= Items from a data source =
Content starts

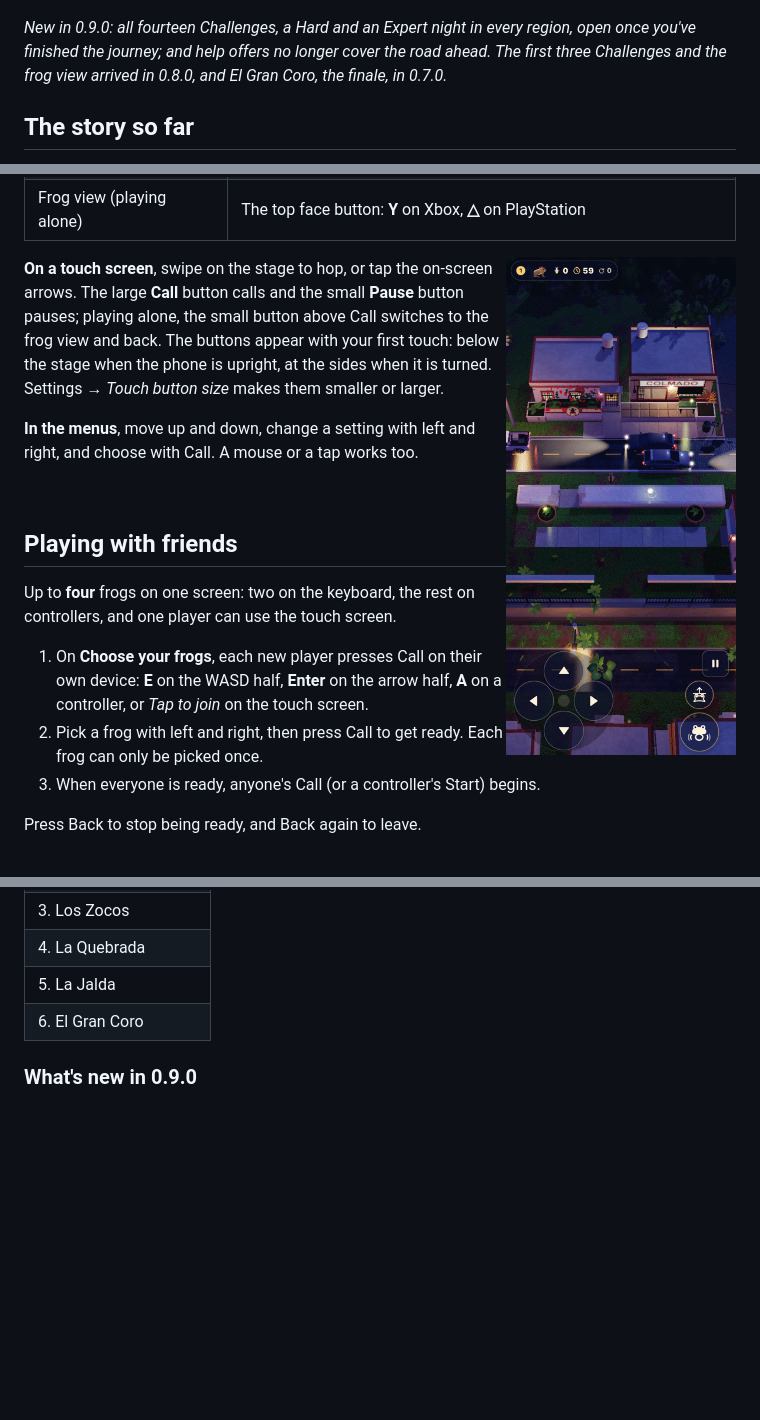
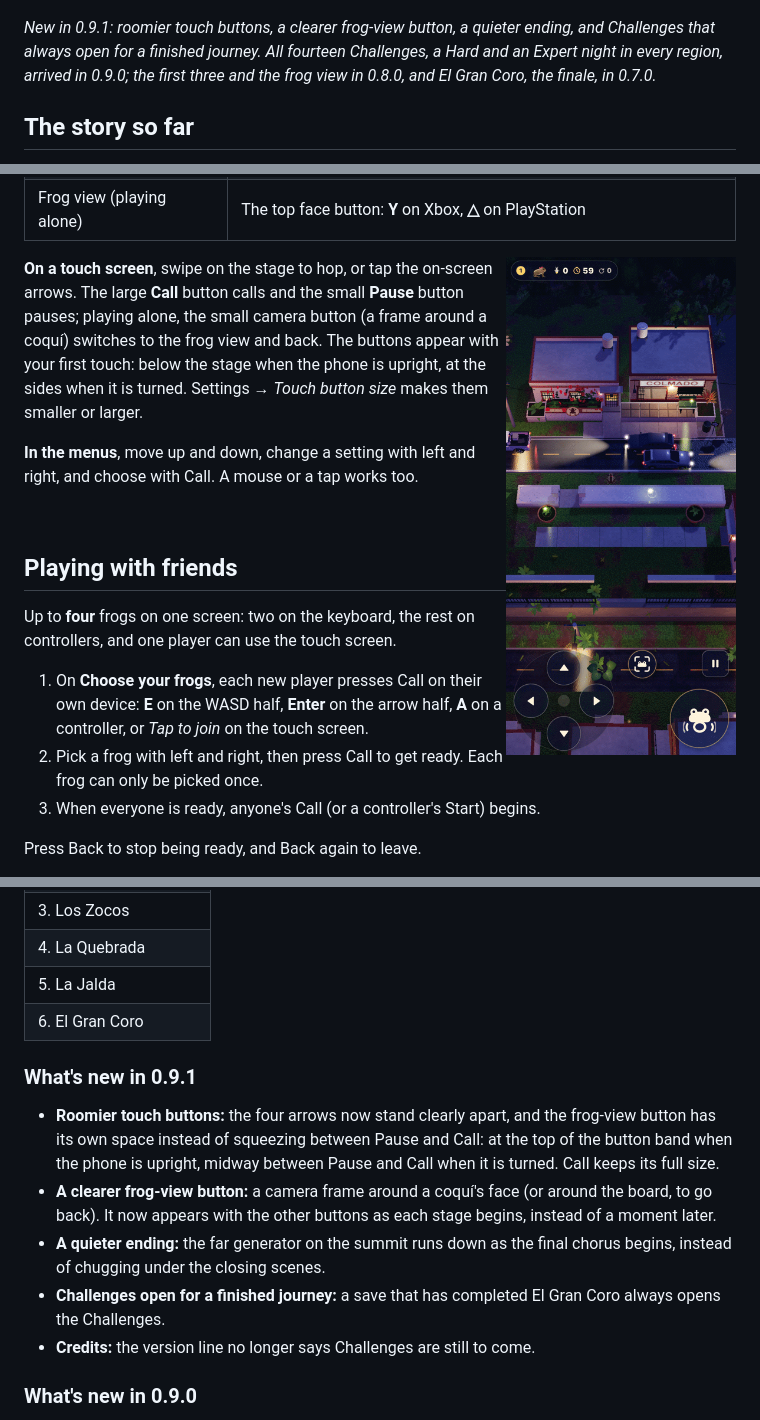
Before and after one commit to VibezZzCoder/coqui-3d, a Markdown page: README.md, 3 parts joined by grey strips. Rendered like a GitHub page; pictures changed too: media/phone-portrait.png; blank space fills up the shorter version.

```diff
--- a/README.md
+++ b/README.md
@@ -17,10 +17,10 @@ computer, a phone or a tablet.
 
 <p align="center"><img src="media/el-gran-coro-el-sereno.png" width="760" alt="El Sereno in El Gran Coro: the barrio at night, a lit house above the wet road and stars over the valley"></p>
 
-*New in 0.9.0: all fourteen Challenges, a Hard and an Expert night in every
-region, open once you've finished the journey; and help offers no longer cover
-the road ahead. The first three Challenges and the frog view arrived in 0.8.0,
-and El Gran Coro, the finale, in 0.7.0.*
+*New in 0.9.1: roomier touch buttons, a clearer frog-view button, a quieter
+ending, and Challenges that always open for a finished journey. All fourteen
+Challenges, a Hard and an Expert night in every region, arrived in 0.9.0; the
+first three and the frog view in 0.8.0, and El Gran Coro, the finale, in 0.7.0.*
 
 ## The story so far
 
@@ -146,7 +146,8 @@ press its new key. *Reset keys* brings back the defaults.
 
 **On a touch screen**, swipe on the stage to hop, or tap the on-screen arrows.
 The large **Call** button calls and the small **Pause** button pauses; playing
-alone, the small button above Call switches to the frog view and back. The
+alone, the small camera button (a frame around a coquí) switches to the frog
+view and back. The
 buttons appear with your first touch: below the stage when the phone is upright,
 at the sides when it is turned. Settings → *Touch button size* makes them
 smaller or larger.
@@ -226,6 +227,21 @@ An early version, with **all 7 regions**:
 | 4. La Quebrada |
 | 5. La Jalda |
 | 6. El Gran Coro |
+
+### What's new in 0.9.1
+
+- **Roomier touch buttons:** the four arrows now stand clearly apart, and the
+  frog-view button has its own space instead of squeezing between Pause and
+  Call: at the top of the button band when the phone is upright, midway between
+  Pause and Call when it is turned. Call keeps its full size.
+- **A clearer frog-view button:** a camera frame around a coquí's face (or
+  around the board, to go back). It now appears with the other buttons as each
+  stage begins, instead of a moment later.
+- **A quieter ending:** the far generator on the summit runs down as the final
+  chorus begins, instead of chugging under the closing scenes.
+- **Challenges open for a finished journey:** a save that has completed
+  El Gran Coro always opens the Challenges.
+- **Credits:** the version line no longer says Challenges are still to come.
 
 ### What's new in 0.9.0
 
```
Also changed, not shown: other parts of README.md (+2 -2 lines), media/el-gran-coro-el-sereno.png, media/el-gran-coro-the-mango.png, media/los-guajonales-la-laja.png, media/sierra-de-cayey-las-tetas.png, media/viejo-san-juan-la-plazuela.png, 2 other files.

Content ends
Content starts

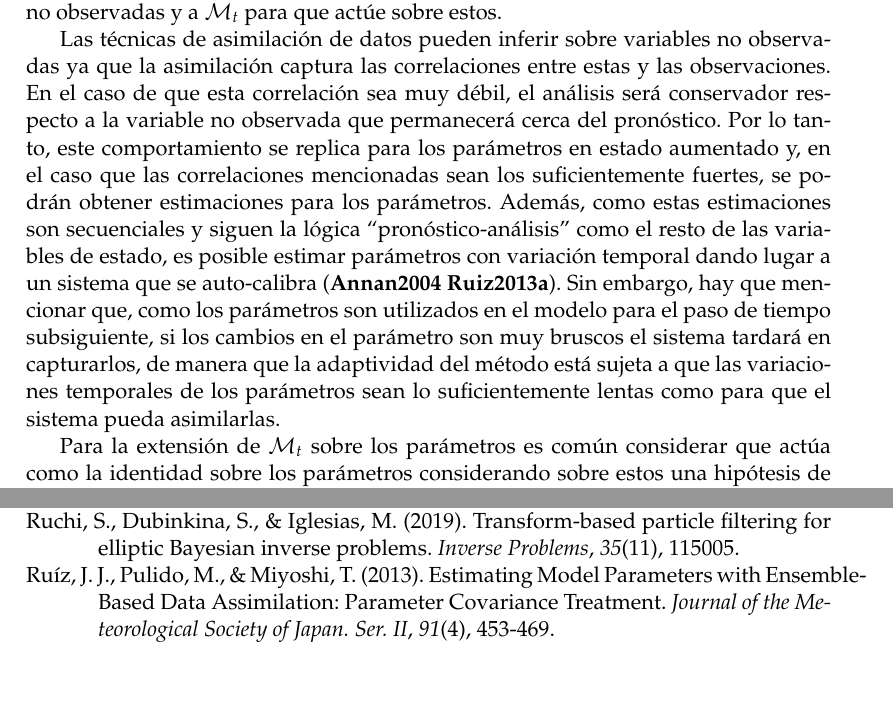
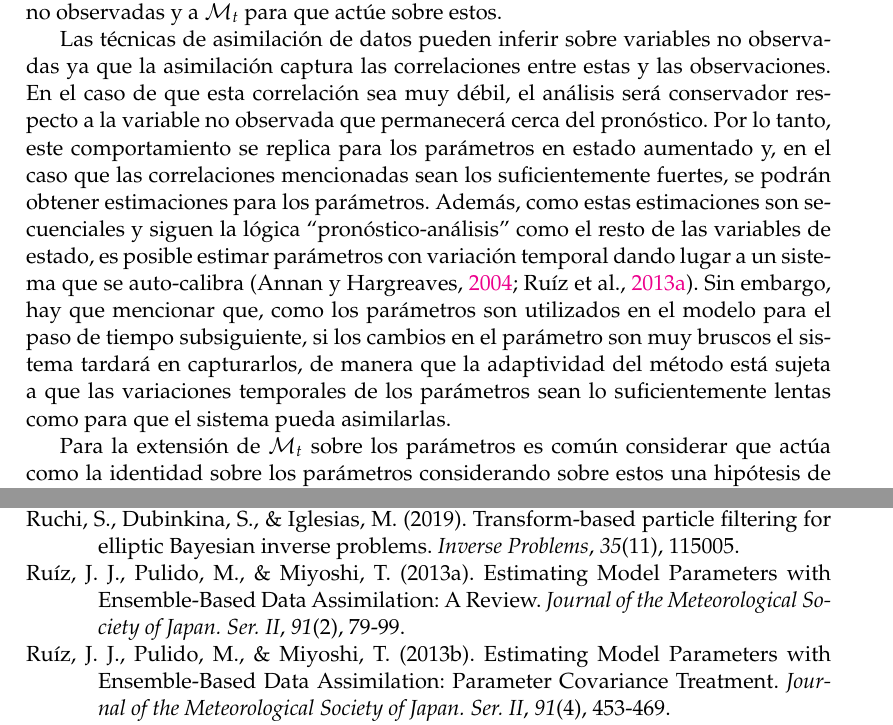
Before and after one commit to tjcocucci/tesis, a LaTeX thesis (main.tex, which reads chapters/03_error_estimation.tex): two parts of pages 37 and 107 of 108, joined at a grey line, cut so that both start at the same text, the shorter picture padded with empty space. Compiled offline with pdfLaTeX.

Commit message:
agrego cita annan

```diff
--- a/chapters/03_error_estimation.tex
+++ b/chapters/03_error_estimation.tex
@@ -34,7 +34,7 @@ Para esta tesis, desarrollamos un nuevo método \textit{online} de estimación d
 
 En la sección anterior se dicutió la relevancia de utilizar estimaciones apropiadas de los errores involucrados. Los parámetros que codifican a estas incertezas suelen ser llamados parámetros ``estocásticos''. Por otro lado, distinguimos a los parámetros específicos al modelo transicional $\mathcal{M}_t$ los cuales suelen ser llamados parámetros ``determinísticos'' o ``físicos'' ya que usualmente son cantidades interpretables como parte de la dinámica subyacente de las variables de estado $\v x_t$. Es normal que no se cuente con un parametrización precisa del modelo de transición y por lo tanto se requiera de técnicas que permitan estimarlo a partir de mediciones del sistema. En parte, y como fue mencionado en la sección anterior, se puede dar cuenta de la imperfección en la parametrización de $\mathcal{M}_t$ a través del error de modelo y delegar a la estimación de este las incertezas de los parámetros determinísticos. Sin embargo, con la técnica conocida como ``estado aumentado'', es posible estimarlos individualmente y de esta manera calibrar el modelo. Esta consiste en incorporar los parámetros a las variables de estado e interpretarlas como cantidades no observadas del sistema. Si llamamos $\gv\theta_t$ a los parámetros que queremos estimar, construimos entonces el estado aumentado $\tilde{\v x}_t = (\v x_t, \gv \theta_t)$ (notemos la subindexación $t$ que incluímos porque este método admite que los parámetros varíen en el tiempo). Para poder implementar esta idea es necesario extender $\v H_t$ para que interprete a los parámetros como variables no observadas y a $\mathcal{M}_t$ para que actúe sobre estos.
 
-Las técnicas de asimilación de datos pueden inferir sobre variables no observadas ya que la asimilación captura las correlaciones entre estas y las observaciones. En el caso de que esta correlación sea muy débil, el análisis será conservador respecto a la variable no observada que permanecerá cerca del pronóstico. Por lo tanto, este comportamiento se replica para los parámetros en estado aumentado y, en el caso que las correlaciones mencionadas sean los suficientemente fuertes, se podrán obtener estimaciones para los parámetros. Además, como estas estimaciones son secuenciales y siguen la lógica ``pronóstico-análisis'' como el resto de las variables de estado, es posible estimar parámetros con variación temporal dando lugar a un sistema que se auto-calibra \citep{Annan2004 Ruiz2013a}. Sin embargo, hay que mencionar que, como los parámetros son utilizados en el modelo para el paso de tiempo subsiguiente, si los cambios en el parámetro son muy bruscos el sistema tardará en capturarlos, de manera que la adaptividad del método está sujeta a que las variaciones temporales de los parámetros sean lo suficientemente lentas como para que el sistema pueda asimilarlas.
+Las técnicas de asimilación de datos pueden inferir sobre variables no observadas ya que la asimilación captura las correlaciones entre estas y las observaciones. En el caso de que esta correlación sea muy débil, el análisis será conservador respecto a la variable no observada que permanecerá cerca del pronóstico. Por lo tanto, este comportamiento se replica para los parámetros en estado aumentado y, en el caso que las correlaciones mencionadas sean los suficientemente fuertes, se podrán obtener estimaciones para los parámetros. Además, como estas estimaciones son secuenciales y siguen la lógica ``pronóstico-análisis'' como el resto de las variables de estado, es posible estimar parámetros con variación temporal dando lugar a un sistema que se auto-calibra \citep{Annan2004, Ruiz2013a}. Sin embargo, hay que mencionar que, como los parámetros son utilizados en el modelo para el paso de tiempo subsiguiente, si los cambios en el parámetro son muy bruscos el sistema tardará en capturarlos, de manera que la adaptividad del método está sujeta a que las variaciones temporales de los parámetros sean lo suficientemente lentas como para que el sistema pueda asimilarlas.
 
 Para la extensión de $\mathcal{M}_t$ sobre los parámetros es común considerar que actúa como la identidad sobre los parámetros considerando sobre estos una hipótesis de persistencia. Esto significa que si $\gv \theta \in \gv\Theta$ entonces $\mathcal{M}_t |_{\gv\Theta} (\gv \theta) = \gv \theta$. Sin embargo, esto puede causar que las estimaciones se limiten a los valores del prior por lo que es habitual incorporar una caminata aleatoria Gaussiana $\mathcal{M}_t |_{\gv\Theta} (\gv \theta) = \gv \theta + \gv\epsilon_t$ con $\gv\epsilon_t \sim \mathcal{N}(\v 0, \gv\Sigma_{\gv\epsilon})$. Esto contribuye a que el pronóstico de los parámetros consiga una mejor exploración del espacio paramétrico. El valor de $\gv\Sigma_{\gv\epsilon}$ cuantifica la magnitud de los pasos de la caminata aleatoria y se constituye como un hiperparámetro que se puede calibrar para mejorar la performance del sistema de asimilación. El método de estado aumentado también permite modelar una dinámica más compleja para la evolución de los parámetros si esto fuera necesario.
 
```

Content ends

Each line in the data that holds the string "Challenges" should be found and copied.

-*New in 0.9.0: all fourteen Challenges, a Hard and an Expert night in every
-the road ahead. The first three Challenges and the frog view arrived in 0.8.0,
+ending, and Challenges that always open for a finished journey. All fourteen
+Challenges, a Hard and an Expert night in every region, arrived in 0.9.0; the
+- **Challenges open for a finished journey:** a save that has completed
+  El Gran Coro always opens the Challenges.
+- **Credits:** the version line no longer says Challenges are still to come.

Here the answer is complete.